Atrial fibrillation is the most common arrhythmia in clinical practice, and age is one of the strongest predictors/risk factors for ischemic stroke in patients with atrial fibrillation. Elderly patients, in particular patients aged 80 years and older, are at higher risk of both ischemic and bleeding events compared with younger patients. Vitamin K antagonists (VKAs) reduce the risk of ischemic stroke, especially in the elderly, but increase the bleeding risk. In addition, frequent international normalized ratio monitoring is needed to ensure the optimal level of anticoagulation. Furthermore, VKAs have multiple drug and food interactions. Direct oral anticoagulants (DOACs) have recently emerged as alternatives to VKAs and are gradually increasing their popularity mainly because of their fewer drug and food interactions and ease of use. Their effectiveness and safety have been well-established in the general population, but the benefit in the very elderly (≥80 years old) is still unclear. Data about the safety and the effectiveness of DOACs in patients older than 75 years are available in literature, but the evidences of the use of DOACs in patients aged 80 years and older are lacking. This review aims to give light to the differences, in terms of benefits and safety, of the DOACs in this subset of patients.
University of Campania “Luigi Vanvitelli,” Monaldi Hospital, AORN Ospedali dei Colli, Naples, Italy.
Reprints: Vincenzo Russo, MD, PhD, University of Campania “Luigi Vanvitelli,” Monaldi Hospital, AORN dei Colli, via Leonardo Bianchi 1, Napoli 80131 (e-mail: firstname.lastname@example.org).
The authors report no conflicts of interest.

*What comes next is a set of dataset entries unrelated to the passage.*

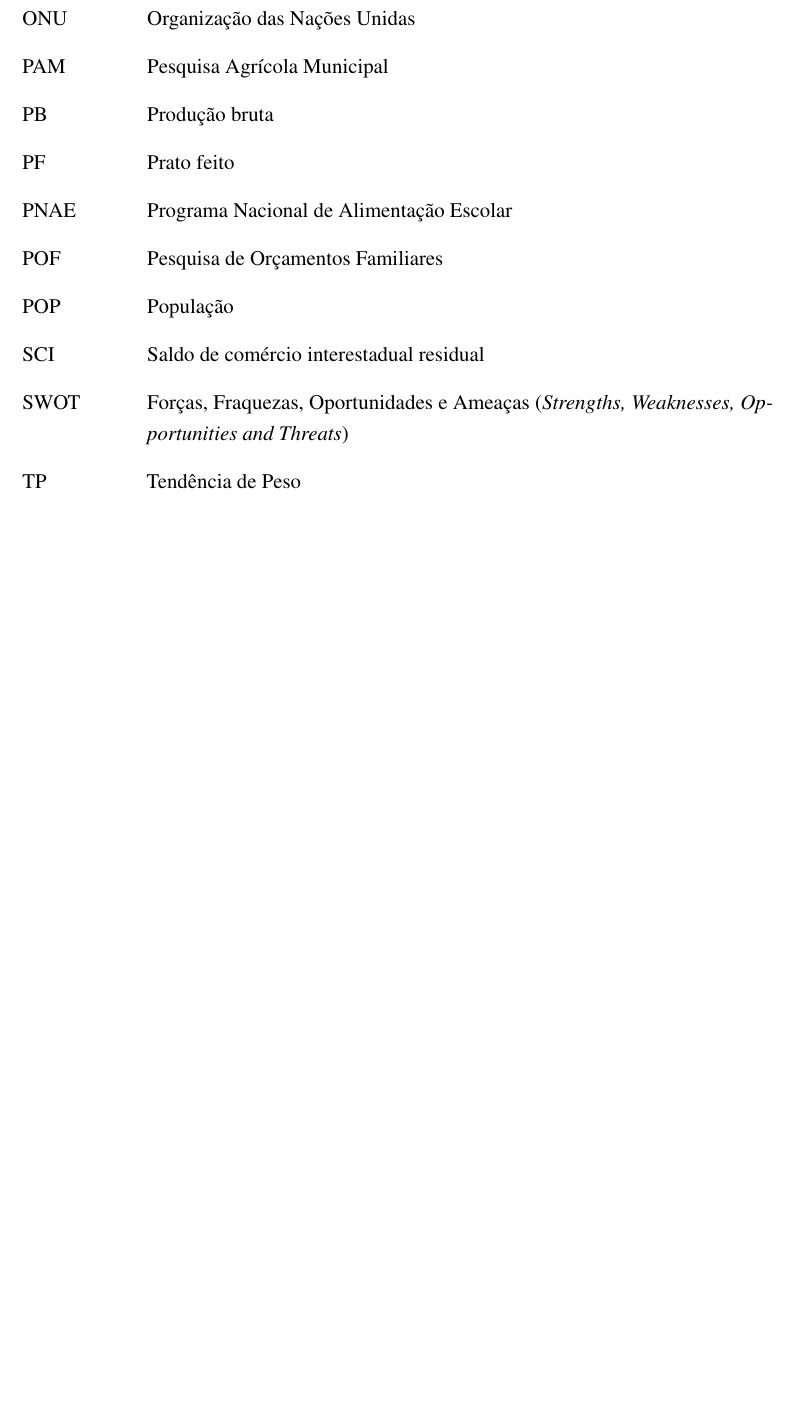
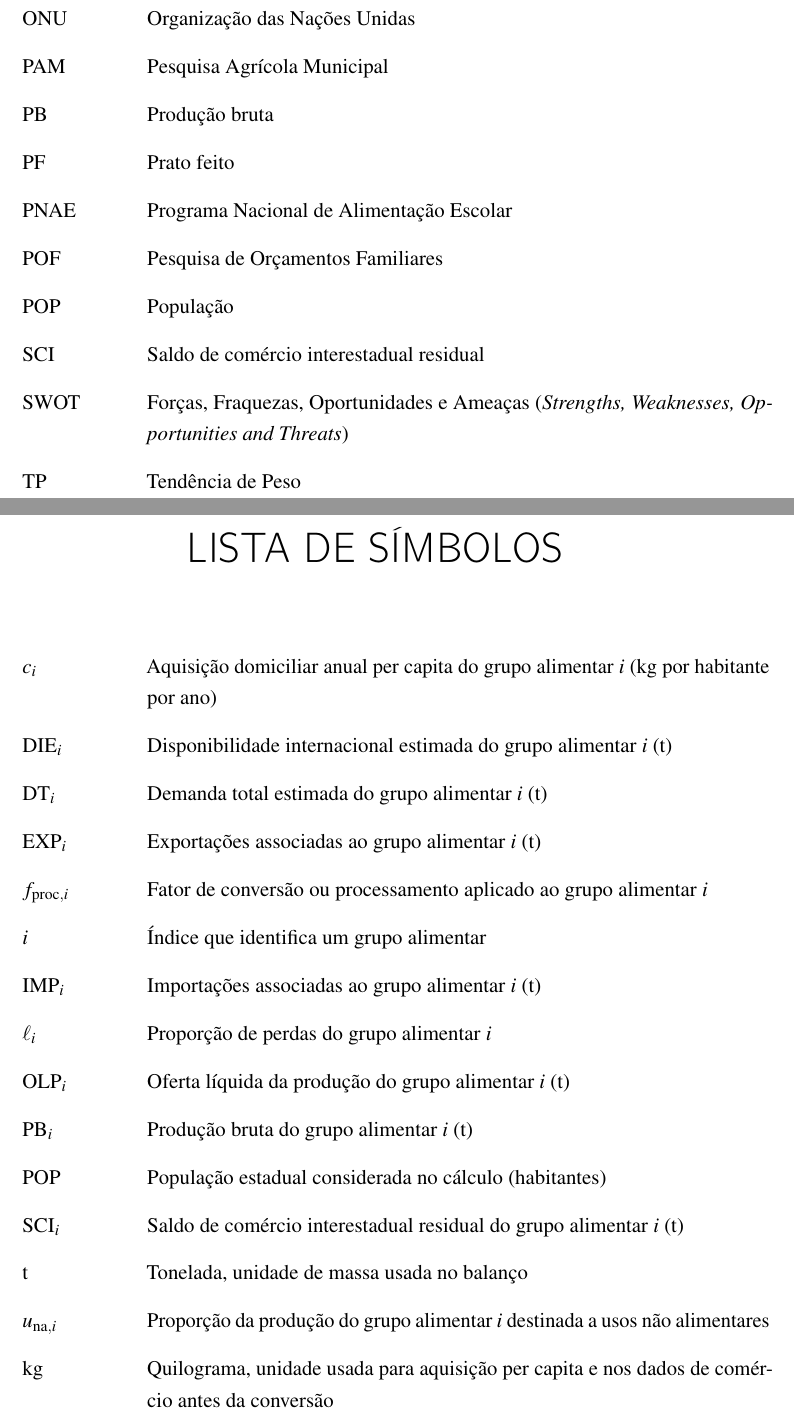
Before and after one commit to marcosrobertosilva/tcc-adesg, a LaTeX thesis (doc/tcc-grupo3-charlie.tex): part of page 11 of 29 before the commit and two parts of pages 11 and 12 of 30 after it, the two joined at a grey line, cut so that both start at the same text, the shorter picture padded with empty space. Compiled offline with pdfLaTeX.

Commit message:
Add symbol list with definitions for food group variables in LaTeX document

```diff
--- a/doc/tcc-grupo3-charlie.tex
+++ b/doc/tcc-grupo3-charlie.tex
@@ -406,8 +406,23 @@
 % ---
 % inserir lista de símbolos
 % ---
-%\begin{simbolos}
-%\end{simbolos}
+\begin{simbolos}
+\item[$c_i$] Aquisição domiciliar anual per capita do grupo alimentar $i$ (kg por habitante por ano)
+\item[$\mathrm{DIE}_{i}$] Disponibilidade internacional estimada do grupo alimentar $i$ (t)
+\item[$\mathrm{DT}_{i}$] Demanda total estimada do grupo alimentar $i$ (t)
+\item[$\mathrm{EXP}_{i}$] Exportações associadas ao grupo alimentar $i$ (t)
+\item[$f_{\mathrm{proc},i}$] Fator de conversão ou processamento aplicado ao grupo alimentar $i$
+\item[$i$] Índice que identifica um grupo alimentar
+\item[$\mathrm{IMP}_{i}$] Importações associadas ao grupo alimentar $i$ (t)
+\item[$\ell_i$] Proporção de perdas do grupo alimentar $i$
+\item[$\mathrm{OLP}_{i}$] Oferta líquida da produção do grupo alimentar $i$ (t)
+\item[$\mathrm{PB}_{i}$] Produção bruta do grupo alimentar $i$ (t)
+\item[$\mathrm{POP}$] População estadual considerada no cálculo (habitantes)
+\item[$\mathrm{SCI}_{i}$] Saldo de comércio interestadual residual do grupo alimentar $i$ (t)
+\item[$\mathrm{t}$] Tonelada, unidade de massa usada no balanço
+\item[$u_{\mathrm{na},i}$] Proporção da produção do grupo alimentar $i$ destinada a usos não alimentares
+\item[$\mathrm{kg}$] Quilograma, unidade usada para aquisição per capita e nos dados de comércio antes da conversão
+\end{simbolos}
 % ---
 
 % ---
```
Also changed, not shown: doc/tcc-grupo3-charlie.pdf.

V. Russo and A. Carbone designed the research, performed research, and wrote the article; A. Rago, P. Golino, and G. Nigro reviewed the article.
Received September 06, 2018
Accepted January 16, 2019